I had the fortunate opportunity to present at this weekend’s Google Summit in Kitchener. My session was the usual – pedagogy, assessment, marking and coding. I call it “the usual” but it is never delivered the same twice. This time around I even added four new slides thirty minutes before time was up. You can download them here: http://brianaspinall.com/?page_id=66. But isn’t that education? Self-reflection, tweaks from feedback, adjusting to different audiences. I was short on time, but confident with my content.
In the true EdCamp form, we had a matrix of sessions happening in parallel in multiple rooms. You can review the sessions here:
I learned quite a bit on the technological front about Google Apps that I didn’t know before. I re-connected with old friends and even made some new ones.
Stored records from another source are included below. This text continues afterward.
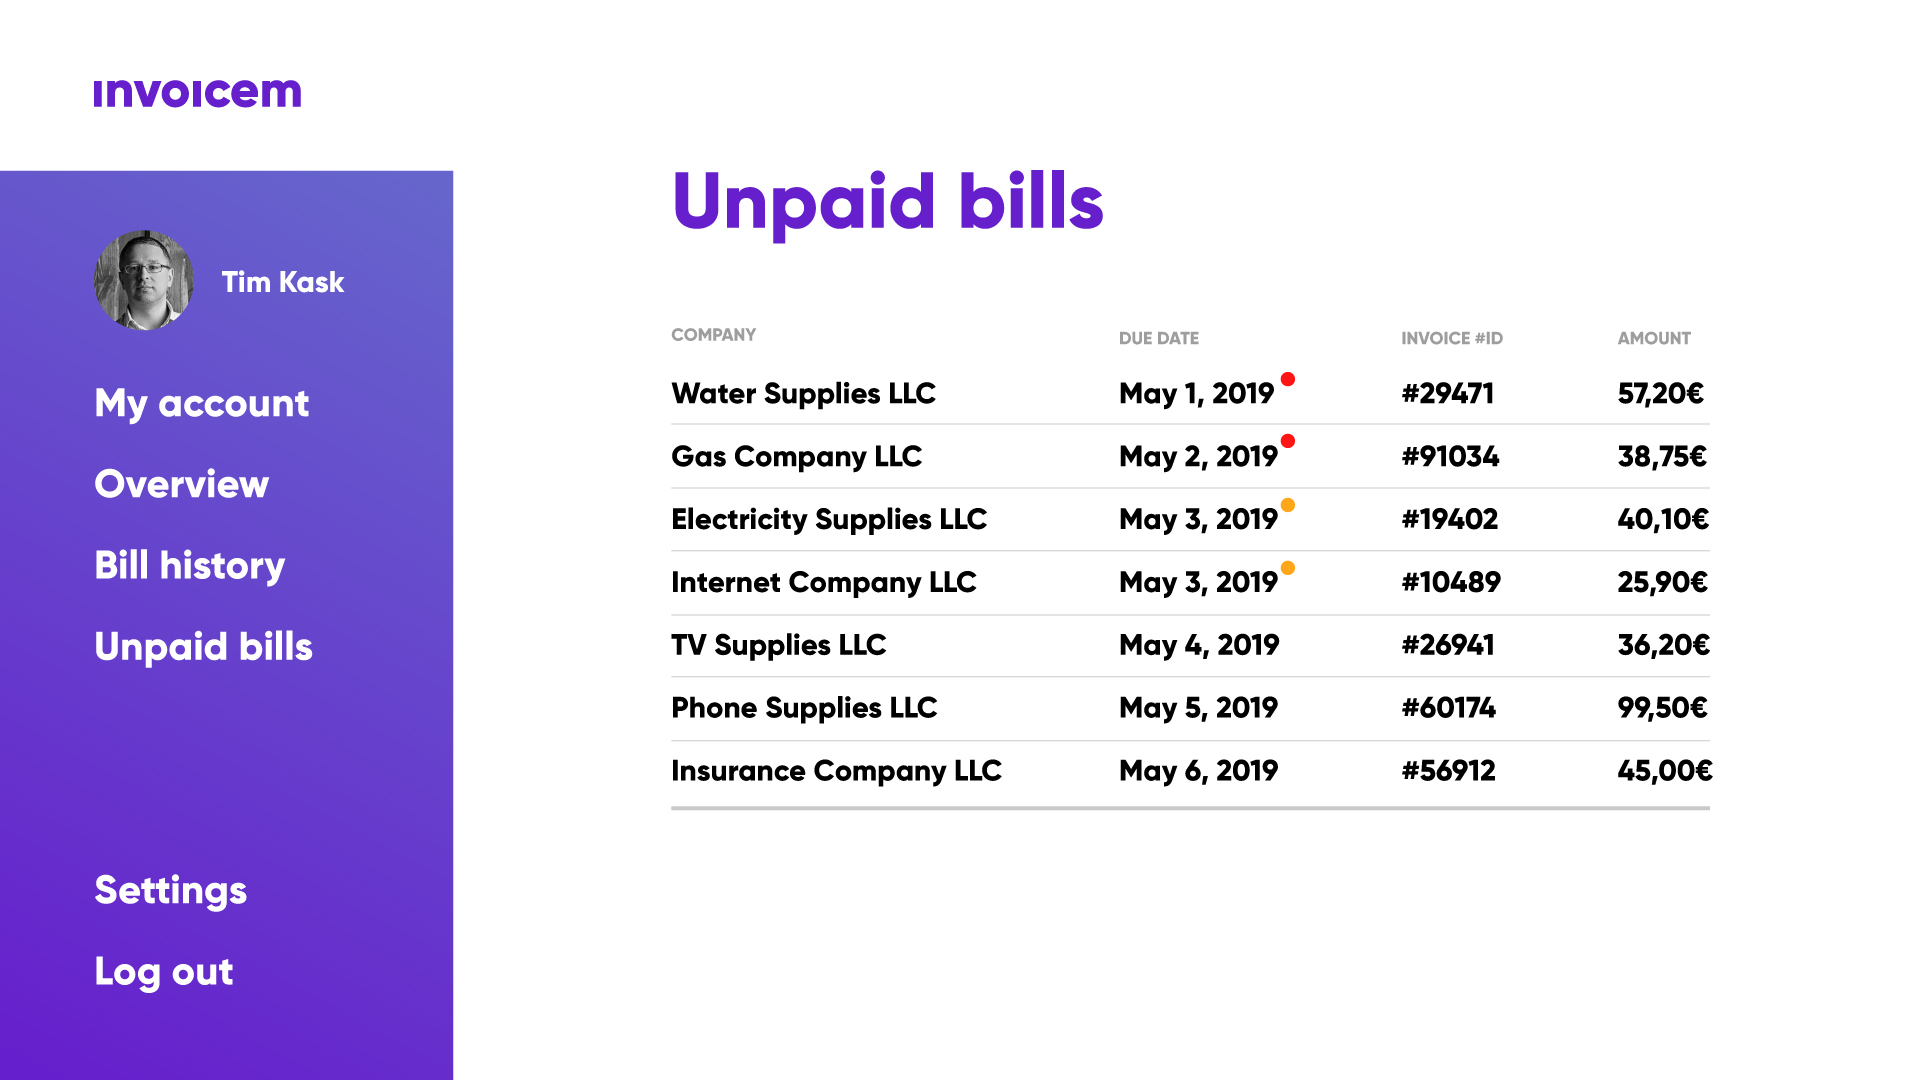
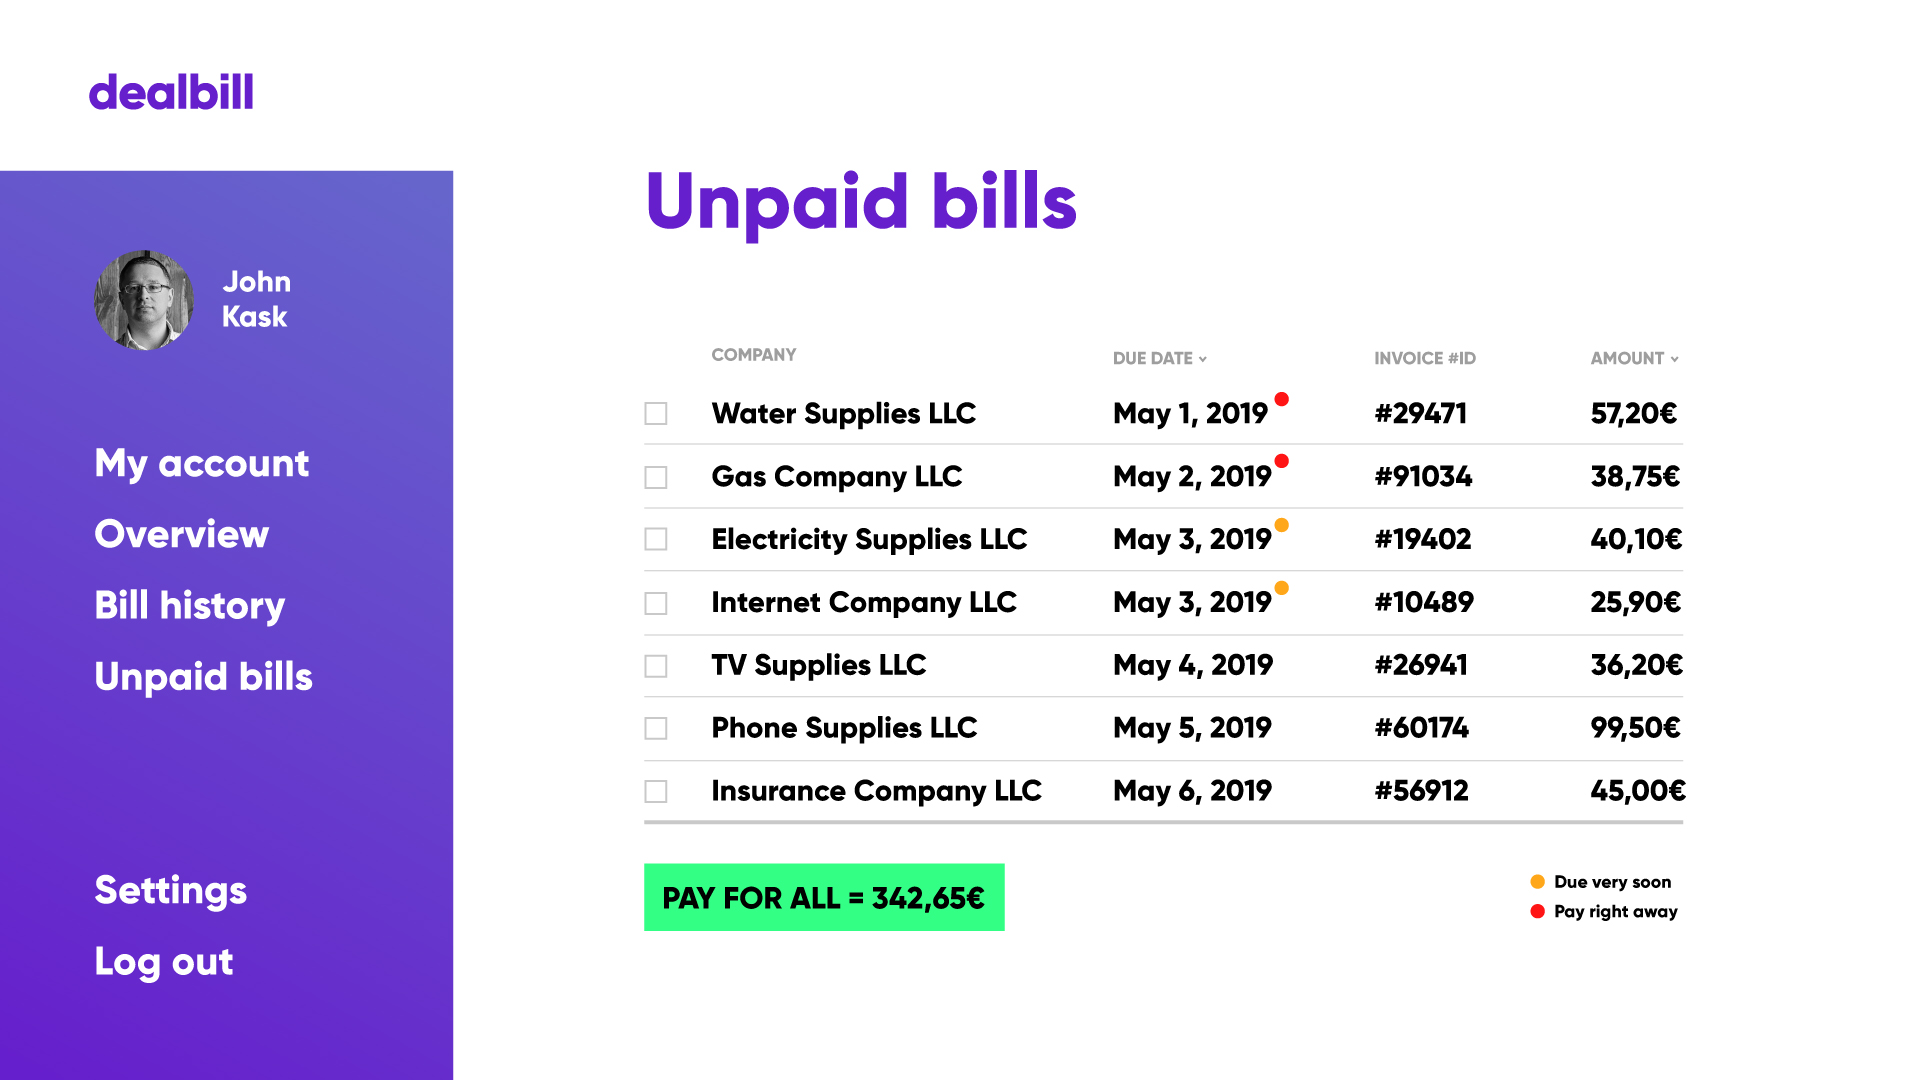
changes

diff --git a/stylesheet.css b/stylesheet.css
@@ -14,13 +14,12 @@
 	background-color: transparent;
 	border: none;	
 	text-align: center;
-	border-radius: 30px;
 	cursor: pointer;
-	height: 80px;
-	width: 400px;
+	height: 45px;
+	width: 165px;
 	position: absolute;
-	left: 150px;
-	bottom: -75px;
+	left: 120px;
+	bottom: 162px;
   }
 
 
@@ -37,13 +36,12 @@
 	background-color: transparent;
 	border: none;	
 	text-align: center;
-	border-radius: 30px;
 	cursor: pointer;
-	height: 80px;
-	width: 400px;
+	height: 45px;
+	width: 169px;
 	position: absolute;
-	left: 720px;
-	bottom: -75px;
+	left: 306px;
+	bottom: 162px;
 }
 
 .pay-bills {
@@ -56,21 +54,15 @@
 	font-family: "Gilroy-ExtraBold";
 	font-size: 14pt;
 	background-color: transparent;
-	border: 0.5px solid black;
-	border-radius: 8px;
 	text-align: center;
 	cursor: pointer;
-	height: 60px;
-	width: 250px;
+	height: 50px;
+	width: 255px;
 	position: absolute;
-	left: 520px;
-	bottom: 0px;
-	background-color: #6759CB;
+	left: 469px;
+	bottom: 11px;
 	color: white;
-}
-
-.pay-bills:hover {
-	background-color: blue;
+	border: none;
 }
 
 .clickable {

diff --git a/u-dashboard.html b/u-dashboard.html
@@ -11,7 +11,7 @@
       <a href="index.html" class="fill-div"></a>
      </div>
 		<form action="u-success.html">
-			<button class="pay-bills" type="submit">PAY FOR ALL = 342,65€</button>
+			<button class="pay-bills" type="submit"></button>
 		</form>
 	</div>
 </body>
However, there was something different this weekend. A kind of buzz and energy I haven’t felt at a tech conference before. It may have just been the Spring like weather, but I think it was something more.
In attendance there were students. There were teachers. There were principals. There was also MoE folk. It didn’t matter who you spoke to or what session you went to – the underlying idea of change seemed consistent. As educators we know we have to change and we know why.
It won’t be easy, but that’s OK. The question is how.
What matters most is what we do next.
What will you do next? If you attended this weekend as a participant, I encourage you to share back at your school. Send an email. Write a blog post. Host an after school session. Like George Couros says “a teacher chooses to live in isolation in this connected world.” Sharing has become incredibly easy. Don’t isolate yourself.
I learned about EdPuzzle for diagnostic assessment and I look forward to sharing it on Monday’s PLC and Tuesday’s TLLP sessions. I am sharing how to use the app for assessment for learning – not the app itself – and I think there is a big difference. Pedagogy before technology.
What will you share?
Go outside and play. It’s beautiful… Thanks Poppa for getting me through another one.
Brian Aspinall is an intermediate public school teacher in Chatham, Ontario. As a Computer Science graduate from the University of Windsor, he also develops web applications for the educational community in order to further the progression of 21st century teaching. He is a firm believer in progressive education and when not teaching, coaching sports or developing software, you can find him knee deep in a long afternoon of retro gaming or lost in social media collaborating with others.
Follow him on twitter: @mraspinall